Diana Ghazaryan

Armenia’s Lake Gomk Drying Up: Fish Farming Company Claims Otherwise

While the Armenian government talks about developing tourism, many of the country’s hidden natural wonders are threatened by official neglect and commercial abuse.

Take Lake Gomk, in Armenia’s Vayots Dzor.

Gevorg Gasparyan visited the lake on May 30 and found what can only be described as a dying body of water.

“It’s no longer a beautiful lake. You can no longer access it. There are boulders strewn about. Some are in the lake,” Gasparyan told Hetq.

The Armenian government granted a company called Benson the right to use the lake to raise fish. The permit states that the company must not damage the lake’s ecosystem.

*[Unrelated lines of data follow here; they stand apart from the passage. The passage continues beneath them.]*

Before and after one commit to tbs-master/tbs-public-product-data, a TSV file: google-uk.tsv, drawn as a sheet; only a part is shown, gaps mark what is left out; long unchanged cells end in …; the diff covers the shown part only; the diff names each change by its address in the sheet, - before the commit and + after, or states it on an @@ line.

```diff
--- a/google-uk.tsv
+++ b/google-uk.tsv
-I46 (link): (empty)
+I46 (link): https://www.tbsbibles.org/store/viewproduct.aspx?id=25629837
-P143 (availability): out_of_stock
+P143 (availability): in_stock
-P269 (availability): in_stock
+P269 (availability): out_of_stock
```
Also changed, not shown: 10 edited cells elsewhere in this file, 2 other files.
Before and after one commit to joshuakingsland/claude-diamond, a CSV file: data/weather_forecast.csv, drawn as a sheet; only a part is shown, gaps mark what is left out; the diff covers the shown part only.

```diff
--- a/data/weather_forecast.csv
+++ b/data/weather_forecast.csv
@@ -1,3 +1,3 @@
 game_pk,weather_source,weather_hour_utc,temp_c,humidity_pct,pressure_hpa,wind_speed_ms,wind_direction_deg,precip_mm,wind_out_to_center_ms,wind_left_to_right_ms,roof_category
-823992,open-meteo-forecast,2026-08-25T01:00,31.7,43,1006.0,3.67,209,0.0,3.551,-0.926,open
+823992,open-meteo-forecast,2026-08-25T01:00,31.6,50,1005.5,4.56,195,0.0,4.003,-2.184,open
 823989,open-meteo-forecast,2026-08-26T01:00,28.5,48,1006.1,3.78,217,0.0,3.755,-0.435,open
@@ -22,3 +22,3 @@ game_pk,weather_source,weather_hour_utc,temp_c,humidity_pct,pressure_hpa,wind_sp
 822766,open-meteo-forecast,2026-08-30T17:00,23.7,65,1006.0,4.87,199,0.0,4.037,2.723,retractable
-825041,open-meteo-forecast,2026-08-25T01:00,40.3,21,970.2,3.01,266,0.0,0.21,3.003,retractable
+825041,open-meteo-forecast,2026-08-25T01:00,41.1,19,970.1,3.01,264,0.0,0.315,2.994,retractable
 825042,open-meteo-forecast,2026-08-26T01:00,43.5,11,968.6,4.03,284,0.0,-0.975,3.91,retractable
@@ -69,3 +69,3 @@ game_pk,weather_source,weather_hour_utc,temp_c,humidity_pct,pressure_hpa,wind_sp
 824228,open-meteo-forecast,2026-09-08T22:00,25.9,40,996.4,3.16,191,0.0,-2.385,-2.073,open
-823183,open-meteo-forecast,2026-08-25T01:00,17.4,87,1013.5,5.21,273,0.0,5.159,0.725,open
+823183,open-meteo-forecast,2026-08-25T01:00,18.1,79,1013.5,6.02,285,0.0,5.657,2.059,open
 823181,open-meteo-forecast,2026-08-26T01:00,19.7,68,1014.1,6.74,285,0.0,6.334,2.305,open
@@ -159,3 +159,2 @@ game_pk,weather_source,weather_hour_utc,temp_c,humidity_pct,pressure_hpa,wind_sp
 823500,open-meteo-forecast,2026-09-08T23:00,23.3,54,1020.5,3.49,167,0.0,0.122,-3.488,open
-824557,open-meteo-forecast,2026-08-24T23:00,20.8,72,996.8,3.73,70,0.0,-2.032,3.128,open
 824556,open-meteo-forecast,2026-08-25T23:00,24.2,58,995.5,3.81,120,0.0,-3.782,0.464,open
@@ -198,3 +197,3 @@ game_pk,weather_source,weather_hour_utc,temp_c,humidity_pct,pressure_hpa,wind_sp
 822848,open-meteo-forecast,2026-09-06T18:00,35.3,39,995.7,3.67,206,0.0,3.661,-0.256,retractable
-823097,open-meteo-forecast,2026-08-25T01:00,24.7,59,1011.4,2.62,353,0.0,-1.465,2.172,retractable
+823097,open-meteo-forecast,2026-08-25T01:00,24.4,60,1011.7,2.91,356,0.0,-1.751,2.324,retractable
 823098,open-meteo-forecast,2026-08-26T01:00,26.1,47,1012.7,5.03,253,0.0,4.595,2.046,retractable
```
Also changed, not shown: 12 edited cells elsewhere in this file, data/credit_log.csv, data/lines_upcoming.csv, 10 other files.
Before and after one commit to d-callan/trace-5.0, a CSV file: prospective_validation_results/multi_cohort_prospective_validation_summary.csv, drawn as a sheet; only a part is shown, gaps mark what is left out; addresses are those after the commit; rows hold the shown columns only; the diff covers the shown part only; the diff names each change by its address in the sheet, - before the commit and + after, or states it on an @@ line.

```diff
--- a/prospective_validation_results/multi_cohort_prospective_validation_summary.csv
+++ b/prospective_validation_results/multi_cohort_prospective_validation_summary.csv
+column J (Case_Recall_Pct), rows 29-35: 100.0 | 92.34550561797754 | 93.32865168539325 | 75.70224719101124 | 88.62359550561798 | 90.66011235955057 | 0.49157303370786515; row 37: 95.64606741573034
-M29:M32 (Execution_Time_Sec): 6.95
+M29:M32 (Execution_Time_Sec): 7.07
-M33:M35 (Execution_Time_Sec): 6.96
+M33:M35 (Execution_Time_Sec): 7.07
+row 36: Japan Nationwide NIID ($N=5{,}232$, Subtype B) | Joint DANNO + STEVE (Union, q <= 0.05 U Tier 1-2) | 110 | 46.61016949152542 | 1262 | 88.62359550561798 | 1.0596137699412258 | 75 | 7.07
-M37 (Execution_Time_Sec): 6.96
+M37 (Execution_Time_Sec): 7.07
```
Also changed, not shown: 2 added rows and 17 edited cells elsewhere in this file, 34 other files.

Armen Vardanyan, spokesman for Armenia’s environment ministry says he doesn’t know if the company is fish farming in the lake. He’s waiting for a report from local environmental inspectors now on site.

Benson company owner Karen Aslanyan told Hetq that “the lake’s surface hasn’t decreased by one millimeter” and that all reports to the contrary are lies.

“Environmentalists went up to the lake today and were convinced. I’m engaged in fish farming. Why would I want the lake to dry up?” says Aslanyan, adding that he’s raising trout in the lake.

As for the boulders and debris spotted by Gasparyan, Aslanyan says they’re in an area outside the lake which collapsed. The boulders were installed to prevent further erosion, he claims.

Top photo: Lake Gomk (2013)

Photos: Gevorg Gasparyan